Tech Trends and the Navy-Marine Corps Team

By Christian Heller

Soon after a new year, it is worth considering again the forecasts of futurists and the impacts their predictions may have on the naval services. Predictions about the future of war have often been inaccurate and sometimes detrimental to military institutions. For instance, H.G. Wells correctly predicted the emergence of aviation and bombing, but incorrectly predicted widespread militarized societies and the willing capitulation of defeated combatants. Kori Schake explains this recurrence of failure: “Futurists of warfare suffer from the same failures of imagination that frequently shackle their brethren in other professions: They overemphasize present trends and assume that their society’s cultural norms will similarly bind their adversaries.”

Best-selling book lists are replete with futurologists and their latest texts about the changing decades of warfare ahead. Thinkers like Paul Scharre lead the way at the intersection of artificial intelligence and national security. The works of P.W. Singer and David Sanger are near canon for information and cyber warfare. Authors such as these are widely reviewed and familiar to many. Two lesser-known books about the overall changing trends in the world today are reviewed here to add a wider societal and cultural context to the rapidly advancing technologies the Navy and Marine Corps are adapting to. Both raise important questions not so much about the systems and weapons of the future services, but about the processes, interactions, societies, and operating environments of the next decades.

The Industries of the Future by Alec Ross

Alec Ross, a former State Department advisor to Secretary of State Hillary Clinton, wrote The Industries of the Future based largely on his travels and experience while working in government. As Secretary Clinton’s advisor for innovation, Ross identified and assessed trends he saw emerging outside of the United States, most of which happened in disadvantaged countries. The topics of the book range from artificial intelligence and cybersecurity to genomics and education. Ross keeps the chapters in narrative form to talk about possible changes for governments and societies without distracting the reader with technical details.

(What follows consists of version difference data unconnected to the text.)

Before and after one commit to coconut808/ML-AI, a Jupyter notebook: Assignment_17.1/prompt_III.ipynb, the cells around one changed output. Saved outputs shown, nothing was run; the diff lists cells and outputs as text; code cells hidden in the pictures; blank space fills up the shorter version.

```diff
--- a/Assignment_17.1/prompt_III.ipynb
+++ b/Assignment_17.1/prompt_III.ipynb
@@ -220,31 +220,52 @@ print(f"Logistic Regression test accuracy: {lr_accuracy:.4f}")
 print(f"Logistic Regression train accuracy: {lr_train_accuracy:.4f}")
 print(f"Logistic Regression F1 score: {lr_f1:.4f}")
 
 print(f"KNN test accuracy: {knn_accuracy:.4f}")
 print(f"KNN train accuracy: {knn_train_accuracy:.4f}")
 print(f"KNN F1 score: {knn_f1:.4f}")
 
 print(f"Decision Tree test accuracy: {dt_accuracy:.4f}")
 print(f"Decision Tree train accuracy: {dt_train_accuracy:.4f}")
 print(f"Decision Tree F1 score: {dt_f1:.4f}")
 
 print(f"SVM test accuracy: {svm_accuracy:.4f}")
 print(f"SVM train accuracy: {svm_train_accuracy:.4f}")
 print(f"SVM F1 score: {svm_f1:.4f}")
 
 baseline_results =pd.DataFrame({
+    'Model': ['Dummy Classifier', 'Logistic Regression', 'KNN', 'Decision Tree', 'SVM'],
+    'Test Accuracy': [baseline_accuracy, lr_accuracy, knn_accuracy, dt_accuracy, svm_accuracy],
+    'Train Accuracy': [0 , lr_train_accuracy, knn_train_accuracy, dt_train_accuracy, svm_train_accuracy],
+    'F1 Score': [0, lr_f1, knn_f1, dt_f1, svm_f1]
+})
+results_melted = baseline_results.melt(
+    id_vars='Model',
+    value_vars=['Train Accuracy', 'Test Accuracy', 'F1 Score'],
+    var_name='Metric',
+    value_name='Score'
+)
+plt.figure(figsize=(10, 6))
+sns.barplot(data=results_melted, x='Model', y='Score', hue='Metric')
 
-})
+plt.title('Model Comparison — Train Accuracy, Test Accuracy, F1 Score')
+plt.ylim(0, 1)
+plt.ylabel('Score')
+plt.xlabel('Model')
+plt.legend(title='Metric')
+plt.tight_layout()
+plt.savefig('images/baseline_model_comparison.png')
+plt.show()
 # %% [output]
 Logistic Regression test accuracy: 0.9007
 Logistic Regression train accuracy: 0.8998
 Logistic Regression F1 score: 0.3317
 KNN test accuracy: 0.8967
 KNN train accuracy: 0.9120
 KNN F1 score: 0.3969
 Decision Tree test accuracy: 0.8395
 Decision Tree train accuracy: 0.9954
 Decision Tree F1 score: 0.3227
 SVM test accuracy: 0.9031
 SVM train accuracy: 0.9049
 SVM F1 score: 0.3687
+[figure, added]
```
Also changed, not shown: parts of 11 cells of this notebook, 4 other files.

Ross addresses how mobile phones and digital apps have accelerated the rates of development in poor nations by skipping entire phases such as hardwired telephone lines. He also repeats the common alarm about the security perils of digitization, and how all data-dependent systems are inherently vulnerable to cyberattack. One of Ross’s most interesting contributions is his insights into urbanization and innovation. Alongside their economic development, vibrant and growing cities are necessary centers of innovation due to their accumulation of financial and intellectual capital. Closed and authoritarian societies have largely forfeited their access to these potential innovation hubs. While countries like Saudi Arabia spend enormous amounts of money in grand projects to establish domestic ‘Silicon Valleys,’ Ross argues that societal features like cultural openness and independence from government censorship are some of the most important and underappreciated factors in technological advancement.

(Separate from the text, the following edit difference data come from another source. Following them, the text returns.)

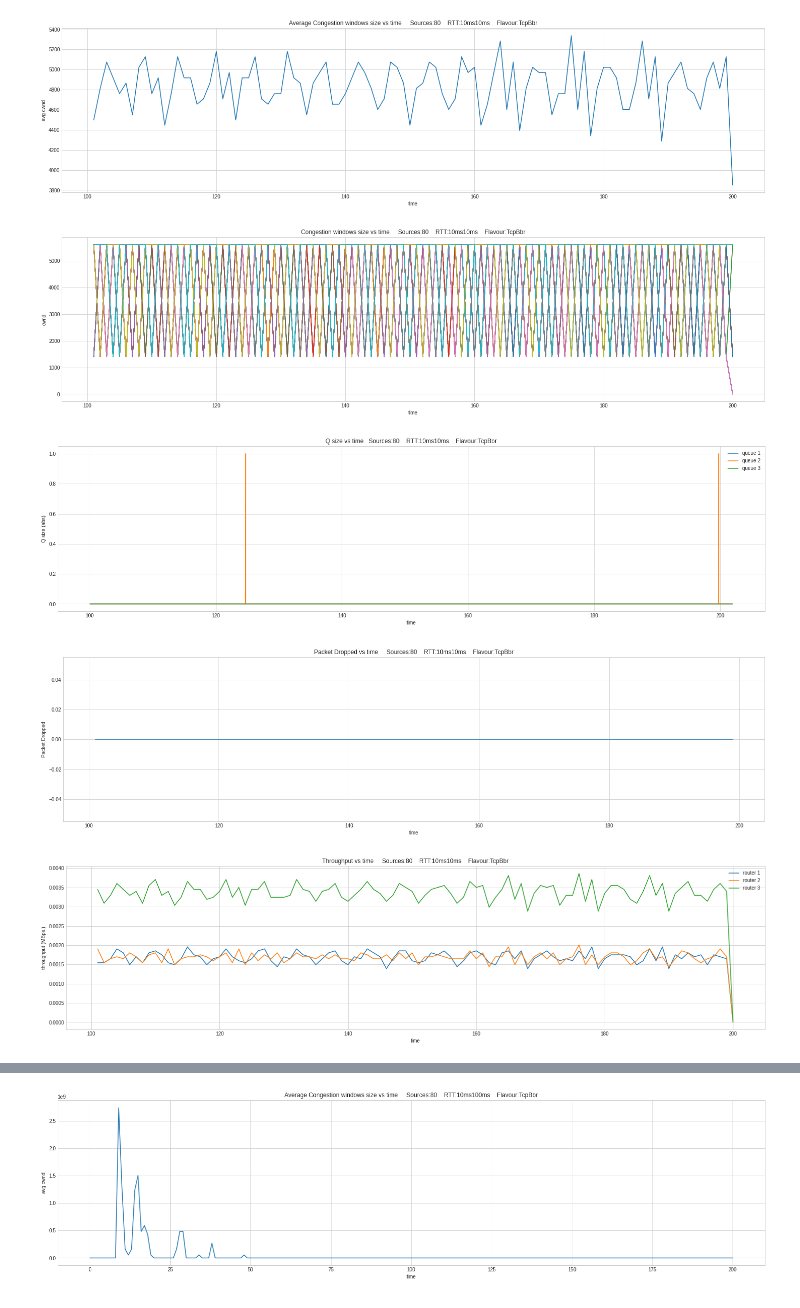
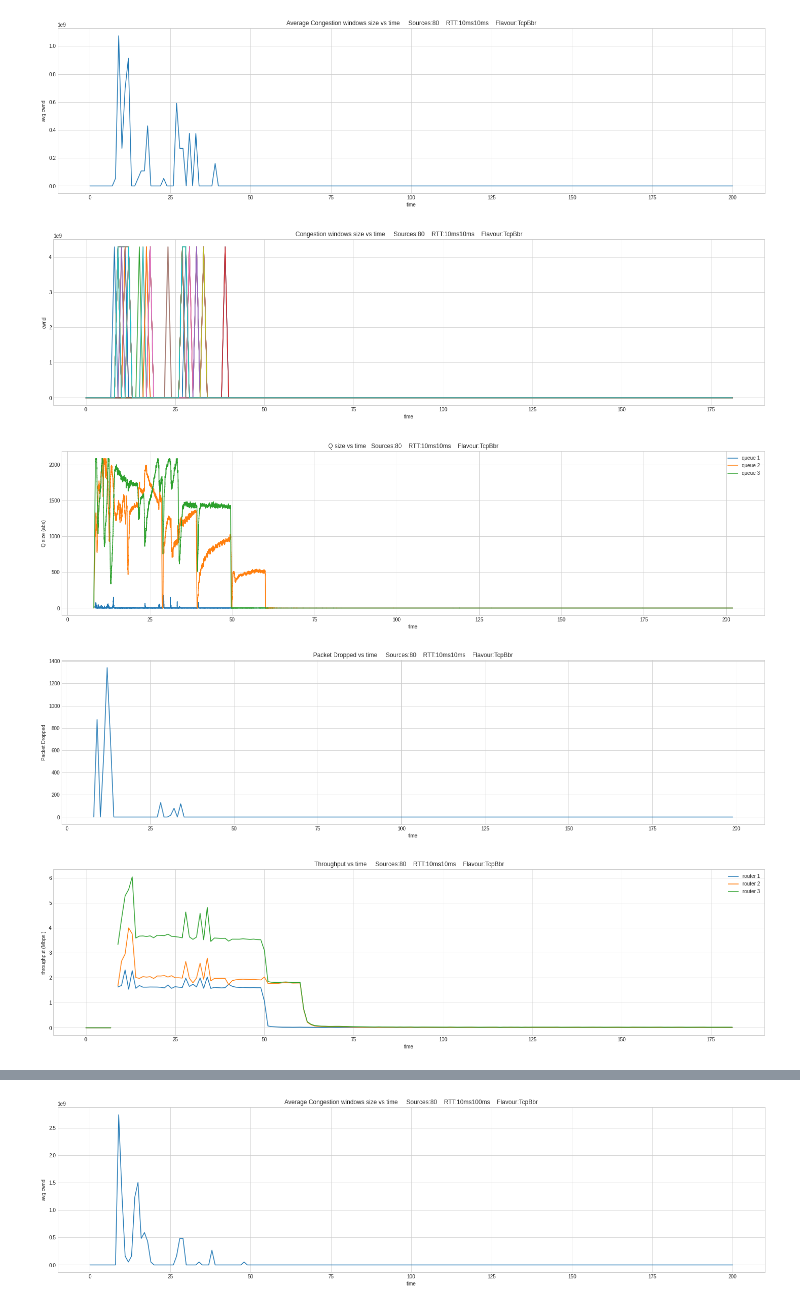
Before and after one commit to divyashk/TCP-BBR-ns3, a Jupyter notebook: dumbell-ns3/report_bg.ipynb, the cells around one changed output, grey strips where cells are left out. Cells and saved outputs as stored; diff of their text form; code cells hidden in the pictures.

```diff
--- a/dumbell-ns3/report_bg.ipynb
+++ b/dumbell-ns3/report_bg.ipynb
@@ -293,29 +365,32 @@ def main(flavour = "TcpBbr" , time = 200 ,total_access_bandwidth = 120, bottlene
      plot_qsize_vs_time(noOfSource, RTT1, RTT2, flavour, queueL, queueNames, part = part, total_time = time)
      plot_dropped_vs_time(noOfSource, RTT1, RTT2, flavour, part = part, total_time = time)
      plot_throughput_vs_time_individual(noOfSource, RTT1, RTT2, flavour, part = part)
+     plot_dest_throughput_vs_time_individual(noOfSource, RTT1, RTT2, flavour, part = part)
+     plot_btl_utilization_vs_time_individual(noOfSource, RTT1, RTT2, flavour, part = part)
      #plot_link_utilization_vs_time(noOfSource, RTT, flavour, bottleneck_bandwidth, packetSize, part = part)
 # %%
 pktSize = 1400
 # Sim 1
 main(flavour = "TcpBbr",
      time = 200,
      noOfSource = 40*2,
      total_access_bandwidth = "240Mbps",
      RTT1 = "10ms",
      RTT2 = "10ms",
      bottleneck_bandwidth_A = "100Mbps",
      bottleneck_bandwidth_B = "100Mbps",
      bottleneck_bandwidth_C = "180Mbps",
      bottleneck_delay = "1ms",
      packetSize = pktSize,
      queueL = "2084p",
      enableBottleneckTrace = 0,
      run_simul = "no",
-     part = 0.5
+     part = 0
+
      )
 # %% [output]
-[figure, old version]
+[figure, new version]
-[figure, old version]
+[figure, new version]
-[figure, old version]
+[figure, new version]
-[figure, old version]
+[figure, new version]
-[figure, old version]
+[figure, new version]
```
Also changed, not shown: parts of 2 cells of this notebook, 1 other file.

Ross also raises multiple issues which may influence the future Navy and Marine Corps. He highlights how advanced global data algorithms failed to correctly predict the scope of the Ebola outbreak in Africa because the programs could not monitor information in the local languages. This big data vulnerability could easily be at play in any of the Navy’s operational areas, and raises the importance of maintaining human oversight in intelligence and operational analysis. He also covers how smaller countries are making rapid advances in technology and innovation, like in Estonia where children learn to code and use robots in primary school.

Ross continues, “What I have seen in Africa makes me believe that industries of the future will have more broadly distributed centers of innovation and wealth creation than was the case in the past 20 years, when Silicon Valley dominated all comers.” This fact reinforces the observed changes to the Navy and Marine Corp’s future operating environment. Operational theaters of the future will be anything but vast, open expanses with freedom to maneuver and the ability to affect societies and geography how we see fit. Instead, the populations we fight amongst may very well be more advanced technologically than the Marines and Sailors deployed there. This dispersion of knowledge also means the dispersion of power, and the government and militaries which the U.S. has spent decades supporting and building relationships with may prove unreliable partners or outright antagonists in a time of conflict.

The Inevitable: Understanding The 12 Technological Forces That Will Shape Our Future by Kevin Kelly

Instead of focusing on case studies like Ross, Kevin Kelly, a co-founder of Wired, writes about 12 technological trends taking place amongst societies as a whole in The Inevitable: Understanding The 12 Technological Forces That Will Shape Our Future. Instead of pointing to specific outcomes or endpoints, Kelly describes the trends with  verbs and points to how they are changing various facets of our lives. The chapters describe trends like “cognifying” (the addition of smart technology, artificial intelligence, and the cloud to everything), “flowing” (all information becomes non-stop, real-time, and on-demand), and “screening” (every surface is an interactive space of some sort and can change at our will).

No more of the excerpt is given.